**TASK PROMPT**
Write the entries below again, precisely as they appear.

**Stored dataset items**
↓↓↓

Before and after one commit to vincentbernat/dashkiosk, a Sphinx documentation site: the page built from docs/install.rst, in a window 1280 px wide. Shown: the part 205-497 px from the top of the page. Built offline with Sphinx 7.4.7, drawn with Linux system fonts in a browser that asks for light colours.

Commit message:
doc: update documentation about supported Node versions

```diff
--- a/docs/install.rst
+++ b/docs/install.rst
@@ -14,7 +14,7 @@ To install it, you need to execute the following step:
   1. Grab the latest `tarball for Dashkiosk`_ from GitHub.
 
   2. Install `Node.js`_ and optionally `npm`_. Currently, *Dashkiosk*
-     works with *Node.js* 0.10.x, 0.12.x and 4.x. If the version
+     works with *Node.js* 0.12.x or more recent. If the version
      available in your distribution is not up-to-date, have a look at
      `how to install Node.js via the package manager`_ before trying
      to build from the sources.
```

↑↑↑

**ANSWER SPACE**
Before and after one commit to vincentbernat/dashkiosk, a Sphinx documentation site: the page built from docs/install.rst, in a window 1280 px wide. Shown: the part 205-497 px from the top of the page. Built offline with Sphinx 7.4.7, drawn with Linux system fonts in a browser that asks for light colours.

Commit message:
doc: update documentation about supported Node versions

```diff
--- a/docs/install.rst
+++ b/docs/install.rst
@@ -14,7 +14,7 @@ To install it, you need to execute the following step:
   1. Grab the latest `tarball for Dashkiosk`_ from GitHub.
 
   2. Install `Node.js`_ and optionally `npm`_. Currently, *Dashkiosk*
-     works with *Node.js* 0.10.x, 0.12.x and 4.x. If the version
+     works with *Node.js* 0.12.x or more recent. If the version
      available in your distribution is not up-to-date, have a look at
      `how to install Node.js via the package manager`_ before trying
      to build from the sources.
```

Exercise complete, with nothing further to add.